BEGIN Materials provided

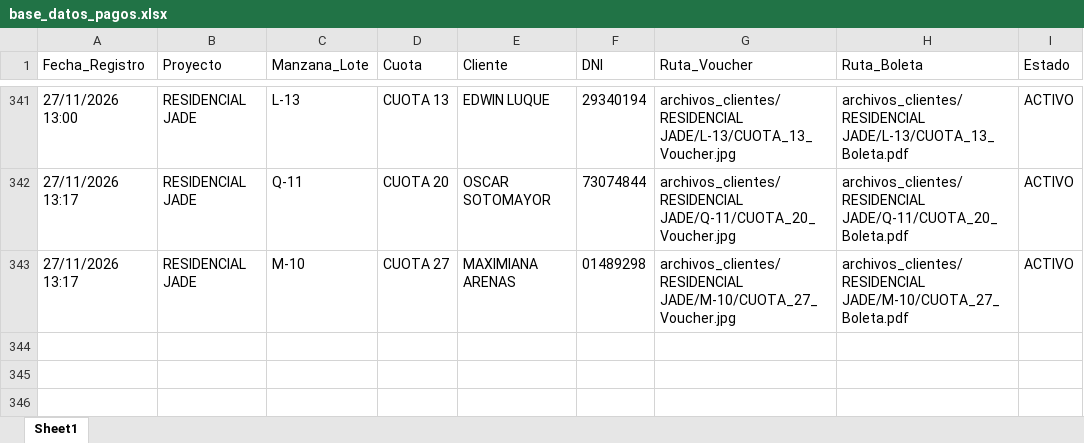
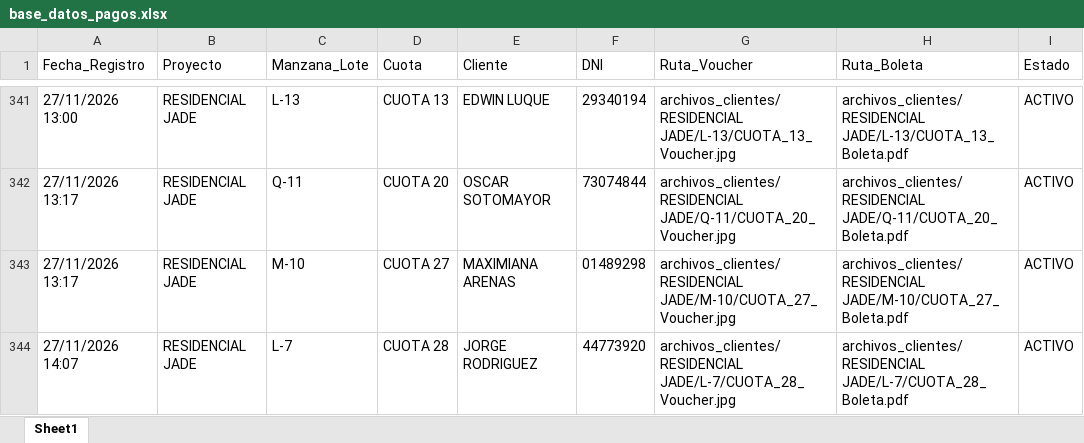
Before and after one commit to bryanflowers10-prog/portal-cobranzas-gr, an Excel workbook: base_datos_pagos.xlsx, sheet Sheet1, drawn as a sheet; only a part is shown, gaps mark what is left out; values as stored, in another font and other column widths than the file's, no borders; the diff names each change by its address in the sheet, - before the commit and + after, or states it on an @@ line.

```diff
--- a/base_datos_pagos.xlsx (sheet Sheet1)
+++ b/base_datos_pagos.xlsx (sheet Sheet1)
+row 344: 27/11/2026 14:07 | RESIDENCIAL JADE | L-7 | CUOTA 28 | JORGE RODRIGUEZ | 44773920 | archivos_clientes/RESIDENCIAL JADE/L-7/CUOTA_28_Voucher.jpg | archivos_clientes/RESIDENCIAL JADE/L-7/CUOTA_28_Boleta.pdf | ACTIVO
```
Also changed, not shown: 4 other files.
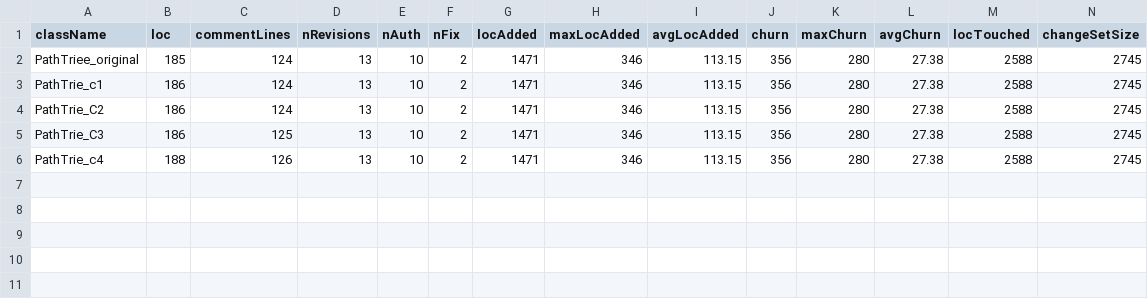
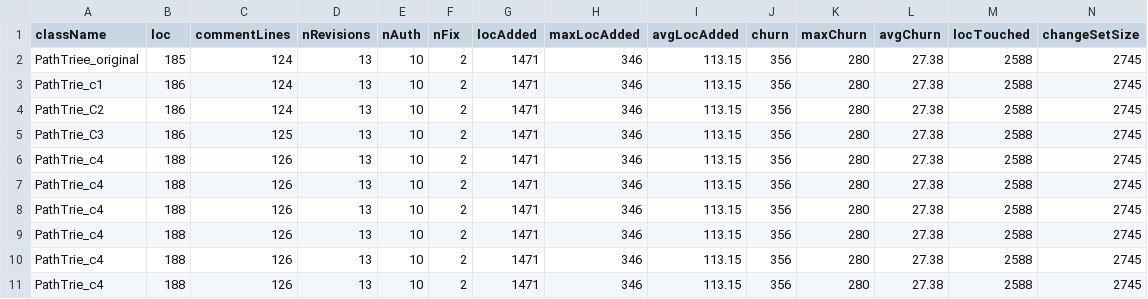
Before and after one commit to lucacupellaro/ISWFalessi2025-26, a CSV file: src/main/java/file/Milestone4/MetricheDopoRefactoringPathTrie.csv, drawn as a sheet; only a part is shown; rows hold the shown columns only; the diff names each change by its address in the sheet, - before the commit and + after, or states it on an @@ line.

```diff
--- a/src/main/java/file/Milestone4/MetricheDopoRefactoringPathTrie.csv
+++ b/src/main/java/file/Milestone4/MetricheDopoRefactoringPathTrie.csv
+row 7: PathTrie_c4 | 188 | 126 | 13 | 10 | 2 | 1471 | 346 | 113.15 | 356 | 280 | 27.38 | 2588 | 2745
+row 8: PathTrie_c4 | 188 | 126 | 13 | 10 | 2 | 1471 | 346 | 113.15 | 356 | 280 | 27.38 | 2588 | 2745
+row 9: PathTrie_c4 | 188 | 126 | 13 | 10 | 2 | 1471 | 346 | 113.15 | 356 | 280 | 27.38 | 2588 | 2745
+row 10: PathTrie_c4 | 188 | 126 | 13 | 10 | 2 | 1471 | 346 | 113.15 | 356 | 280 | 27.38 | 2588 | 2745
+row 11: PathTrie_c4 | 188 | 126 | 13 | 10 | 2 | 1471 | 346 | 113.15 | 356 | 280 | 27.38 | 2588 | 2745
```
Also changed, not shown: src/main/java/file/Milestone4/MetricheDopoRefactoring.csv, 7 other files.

END Materials provided
BEGIN Materials provided

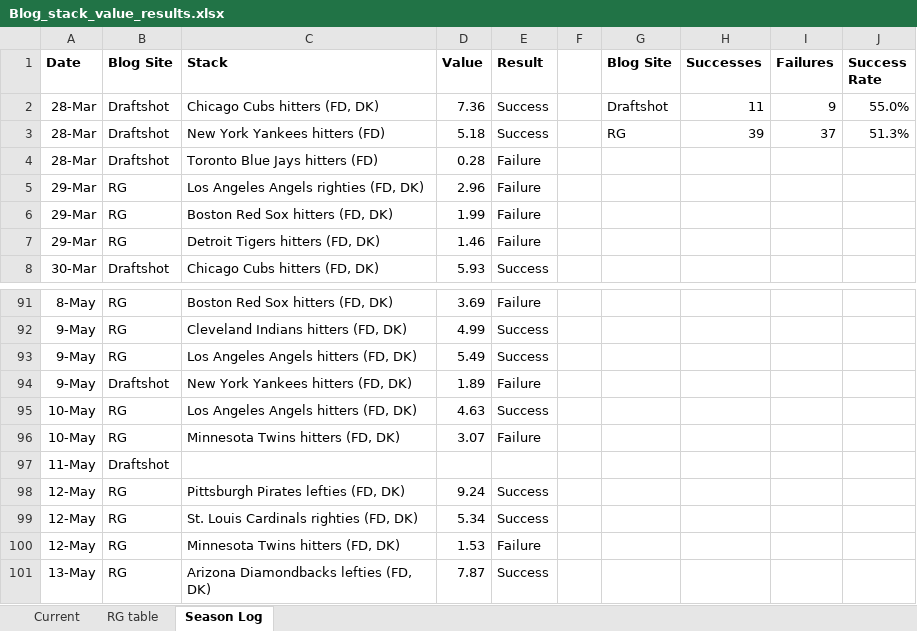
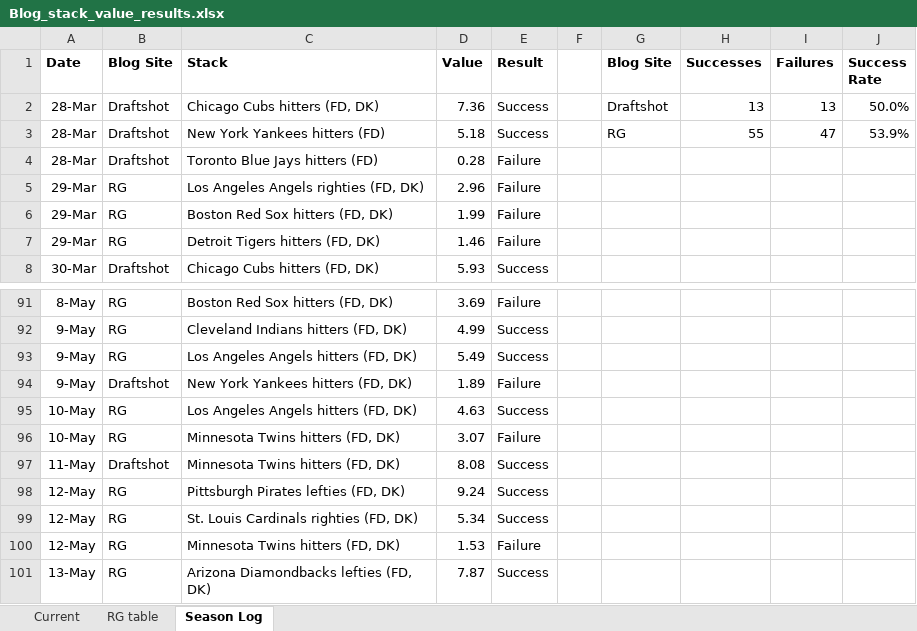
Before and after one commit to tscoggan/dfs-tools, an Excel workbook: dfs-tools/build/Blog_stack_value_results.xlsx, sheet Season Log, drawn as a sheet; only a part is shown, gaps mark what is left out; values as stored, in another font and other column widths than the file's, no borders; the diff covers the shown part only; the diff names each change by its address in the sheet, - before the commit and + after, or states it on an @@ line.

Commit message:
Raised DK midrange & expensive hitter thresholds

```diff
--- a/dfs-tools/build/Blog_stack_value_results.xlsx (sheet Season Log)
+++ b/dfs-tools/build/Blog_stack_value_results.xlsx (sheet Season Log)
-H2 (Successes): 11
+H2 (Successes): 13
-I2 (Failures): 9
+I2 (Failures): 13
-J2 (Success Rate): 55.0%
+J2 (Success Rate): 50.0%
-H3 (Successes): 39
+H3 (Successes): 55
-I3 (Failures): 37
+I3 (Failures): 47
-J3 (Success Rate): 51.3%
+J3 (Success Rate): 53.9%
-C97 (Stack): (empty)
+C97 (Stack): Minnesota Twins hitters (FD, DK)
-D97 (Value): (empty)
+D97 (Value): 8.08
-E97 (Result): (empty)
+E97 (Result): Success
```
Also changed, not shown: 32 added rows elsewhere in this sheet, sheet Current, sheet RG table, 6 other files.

END Materials provided
BEGIN Materials provided

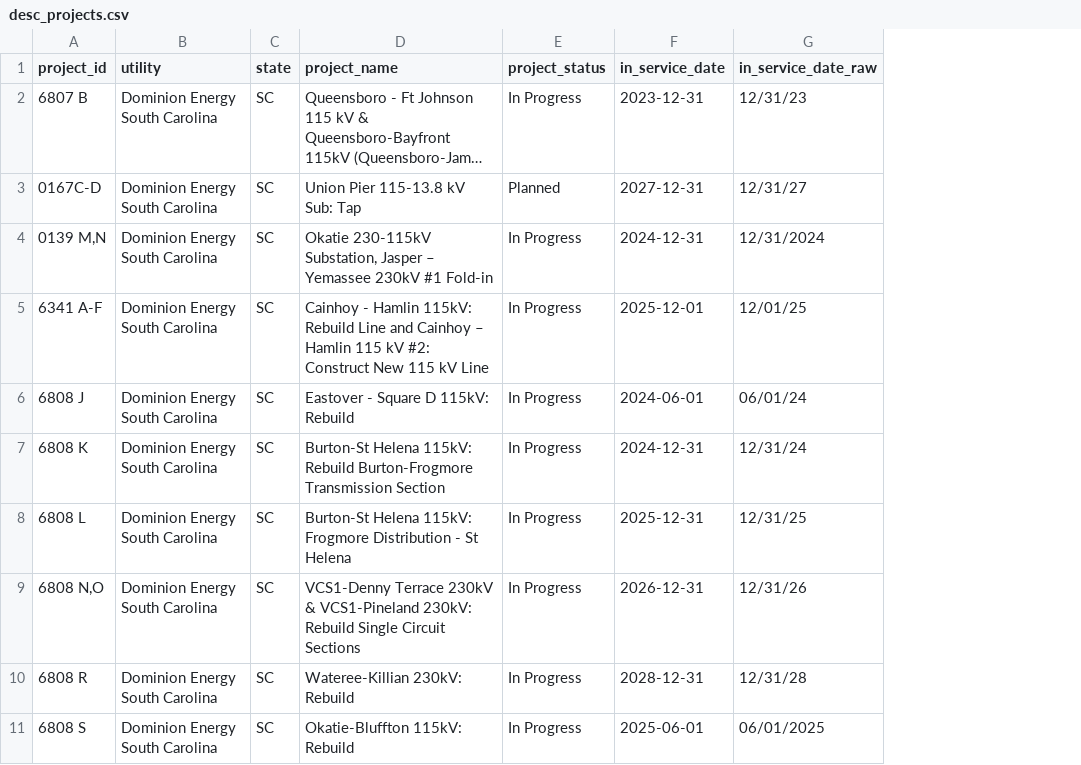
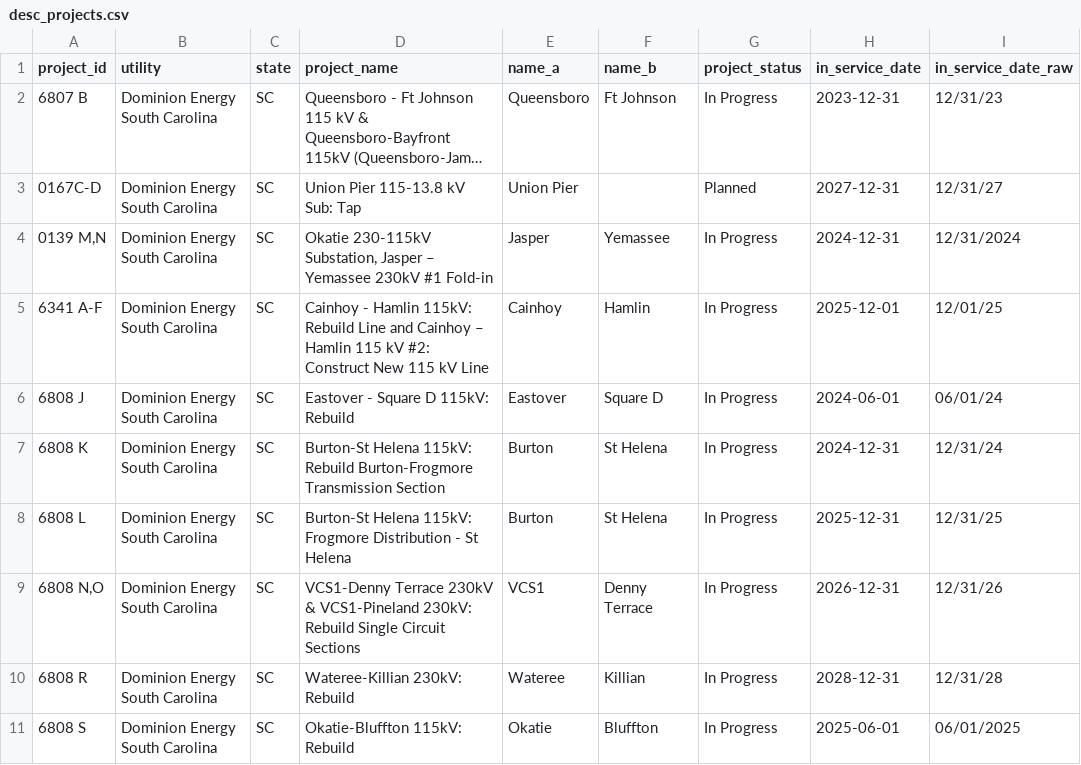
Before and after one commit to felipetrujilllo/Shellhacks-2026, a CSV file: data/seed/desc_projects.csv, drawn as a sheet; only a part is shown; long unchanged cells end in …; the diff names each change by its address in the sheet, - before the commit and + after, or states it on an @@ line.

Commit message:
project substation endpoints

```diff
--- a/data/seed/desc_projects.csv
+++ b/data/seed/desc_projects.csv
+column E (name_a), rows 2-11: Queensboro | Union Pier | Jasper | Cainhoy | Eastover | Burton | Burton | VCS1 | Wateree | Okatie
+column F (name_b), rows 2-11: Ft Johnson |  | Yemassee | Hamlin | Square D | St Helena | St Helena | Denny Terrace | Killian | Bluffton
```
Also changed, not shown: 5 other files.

END Materials provided

**How to complete this task**
Which lines in the entries above contain "empty"? Pull each of them out.

**Expected output**
-C97 (Stack): (empty)
-D97 (Value): (empty)
-E97 (Result): (empty)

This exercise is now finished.